The crunch will ultimately come when d’Alpuget has to pit her Henry against the bosom-friend turned enemy, Thomas Becket, the archbishop who becomes the mortal foe of the king and is killed in one of his petulant rages.
As to the other man she had observed that day … the tall, handsome man that all the other men in the room bar Henry obviously despised, she felt as if she were being pulled back and forth by an invisible hand. Her limbs weakened. She became aware that a being from another world was present: that it had surrounded the churchman and spread its power over Henry. Not all such beings were benevolent she knew.
‘You must be careful of him,’ she said when Henry rejoined her that night.
‘Does he wish me harm?’
It is interesting that d’Alpuget’s Becket is to be gay. This was inconceivable for Anouilh, even though the bond between the two main figures, the King and the Prelate, is clearly one ‘passing the love of women’. Interesting, too, that he should be sinister. Think back to the high heroics of 1960s costume dramas and the new ‘literary’ market for a revisionist revisiting of them. The two Thomas’s – the two great English martyr saints – both defied kings, each called Henry. Henry VIII, who brings Thomas More to his death in A Man for All Seasons, was so terrified of the pilgrim’s cult of Becket (‘the holy blisful martir for to seke’) that he did everything in his power to have it suppressed.
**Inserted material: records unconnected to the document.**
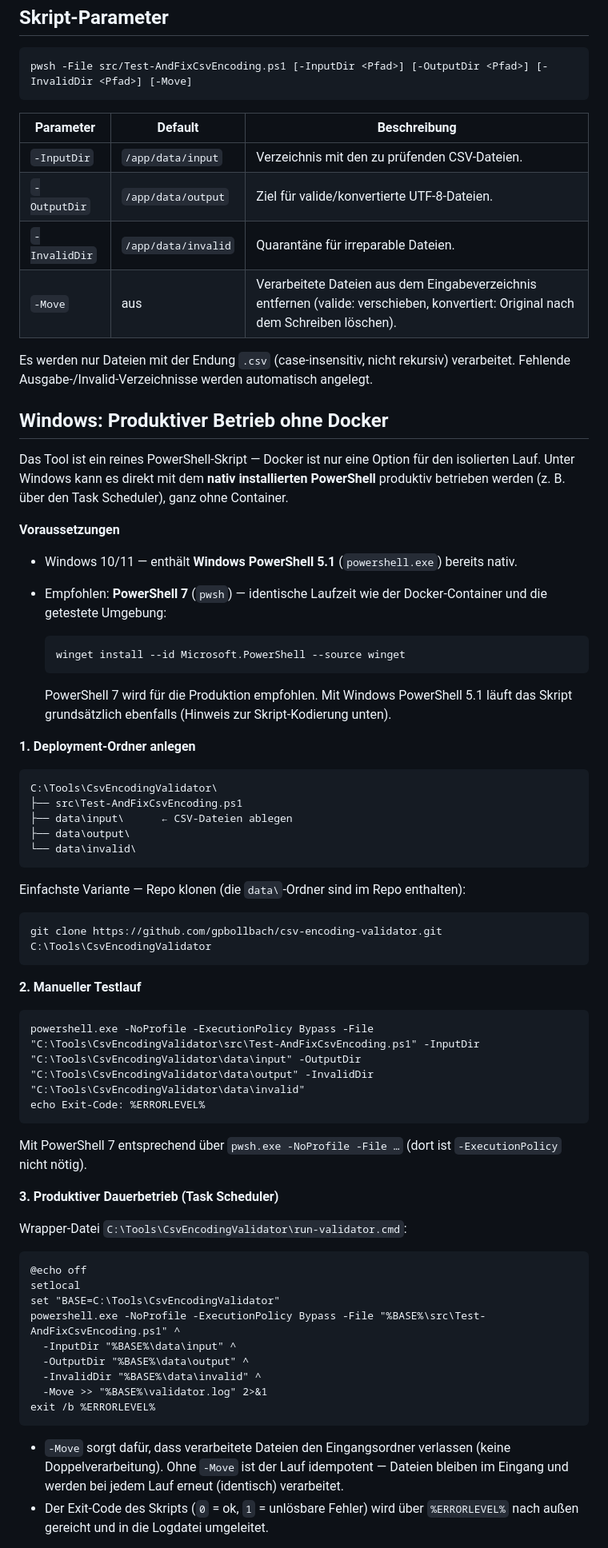
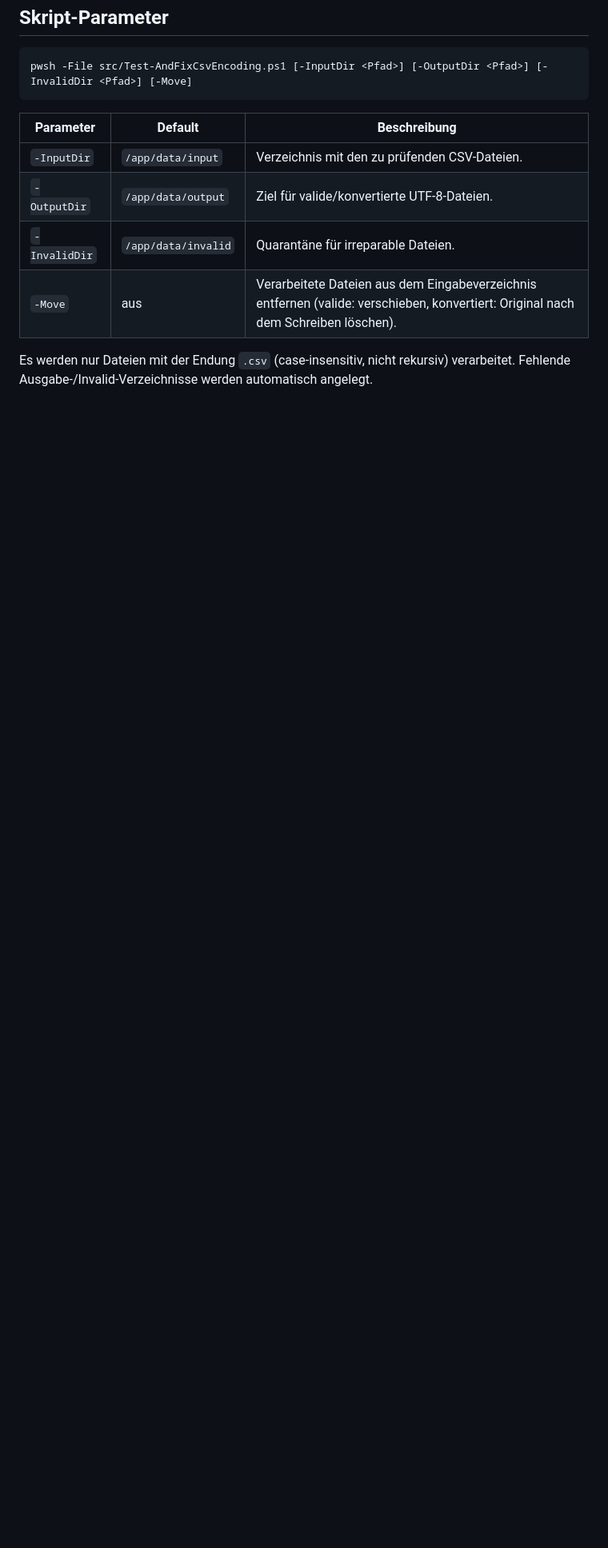
Before and after one commit to gpbollbach/csv-encoding-validator, a Markdown page: README.md, the part around one of its changes. Shown at 80% size. Drawn GitHub-style; blank space fills up the shorter version.

````diff
--- a/README.md
+++ b/README.md
@@ -269,72 +267,3 @@ pwsh -File src/Test-AndFixCsvEncoding.ps1 [-InputDir <Pfad>] [-OutputDir <Pfad>]
 
 Es werden nur Dateien mit der Endung `.csv` (case-insensitiv, nicht rekursiv)
 verarbeitet. Fehlende Ausgabe-/Invalid-Verzeichnisse werden automatisch angelegt.
-
-## Windows: Produktiver Betrieb ohne Docker
-
-Das Tool ist ein reines PowerShell-Skript — Docker ist nur eine Option für den
-isolierten Lauf. Unter Windows kann es direkt mit dem **nativ installierten
-PowerShell** produktiv betrieben werden (z. B. über den Task Scheduler), ganz
-ohne Container.
-
-**Voraussetzungen**
-
-- Windows 10/11 — enthält **Windows PowerShell 5.1** (`powershell.exe`) bereits nativ.
-- Empfohlen: **PowerShell 7** (`pwsh`) — identische Laufzeit wie der Docker-Container
-  und die getestete Umgebung:
-
-  ```powershell
-  winget install --id Microsoft.PowerShell --source winget
-  ```
-
-  PowerShell 7 wird für die Produktion empfohlen. Mit Windows PowerShell 5.1
-  läuft das Skript grundsätzlich ebenfalls (Hinweis zur Skript-Kodierung unten).
-
-**1. Deployment-Ordner anlegen**
-
-```text
-C:\Tools\CsvEncodingValidator\
-├── src\Test-AndFixCsvEncoding.ps1
-├── data\input\      ← CSV-Dateien ablegen
-├── data\output\
-└── data\invalid\
-```
-
-Einfachste Variante — Repo klonen (die `data\`-Ordner sind im Repo enthalten):
-
-```bat
-git clone https://github.com/gpbollbach/csv-encoding-validator.git C:\Tools\CsvEncodingValidator
-```
-
-**2. Manueller Testlauf**
-
-```bat
-powershell.exe -NoProfile -ExecutionPolicy Bypass -File "C:\Tools\CsvEncodingValidator\src\Test-AndFixCsvEncoding.ps1" -InputDir "C:\Tools\CsvEncodingValidator\data\input" -OutputDir "C:\Tools\CsvEncodingValidator\data\output" -InvalidDir "C:\Tools\CsvEncodingValidator\data\invalid"
-echo Exit-Code: %ERRORLEVEL%
-```
-
-Mit PowerShell 7 entsprechend über `pwsh.exe -NoProfile -File …` (dort ist
-`-ExecutionPolicy` nicht nötig).
-
-**3. Produktiver Dauerbetrieb (Task Scheduler)**
-
-Wrapper-Datei `C:\Tools\CsvEncodingValidator\run-validator.cmd`:
-
-```bat
-@echo off
-setlocal
-set "BASE=C:\Tools\CsvEncodingValidator"
-powershell.exe -NoProfile -ExecutionPolicy Bypass -File "%BASE%\src\Test-AndFixCsvEncoding.ps1" ^
-  -InputDir "%BASE%\data\input" ^
-  -OutputDir "%BASE%\data\output" ^
-  -InvalidDir "%BASE%\data\invalid" ^
-  -Move >> "%BASE%\validator.log" 2>&1
-exit /b %ERRORLEVEL%
-```
-
-- `-Move` sorgt dafür, dass verarbeitete Dateien den Eingangsordner verlassen
-  (keine Doppelverarbeitung). Ohne `-Move` ist der Lauf idempotent — Dateien
-  bleiben im Eingang und werden bei jedem Lauf erneut (identisch) verarbeitet.
-- Der Exit-Code des Skripts (`0` = ok, `1` = unlösbare Fehler) wird über
-  `%ERRORLEVEL%` nach außen gereicht und in die Logdatei umgeleitet.
-
````
Also changed, not shown: other parts of README.md (+67 -87 lines).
In Wolf Hall, Thomas More is by way of being a villain for that lapsed Catholic Hilary Mantel, who takes as her hero Thomas Cromwell – the man who stole the abbeys to placate the barons, who might have objected to the King’s re-marriage and break with Rome, and who was responsible for the mass execution of the Carthusians, which the great Protestant historian of the English Civil War S.R. Gardner described as one of the greatest crimes in English history. The age of militant atheism has its whirligigs and its revenges.
It is perhaps not altogether surprising that Blanche d’Alpuget, in following in the wake of Hilary Mantel’s massively successful Tudor costume dramas, which she cannot match at a level of rhetoric, should nevertheless have been savvy enough to take on the huge story about the king and the saint, the tantrum thrower and the pestilent priest. But nothing is more worldly about her Henry II franchise than the decision to make the churchman sinister – worldly, in taking another leaf from Mantel: down with the Church, down with the saints, to hell with all these St Thomases.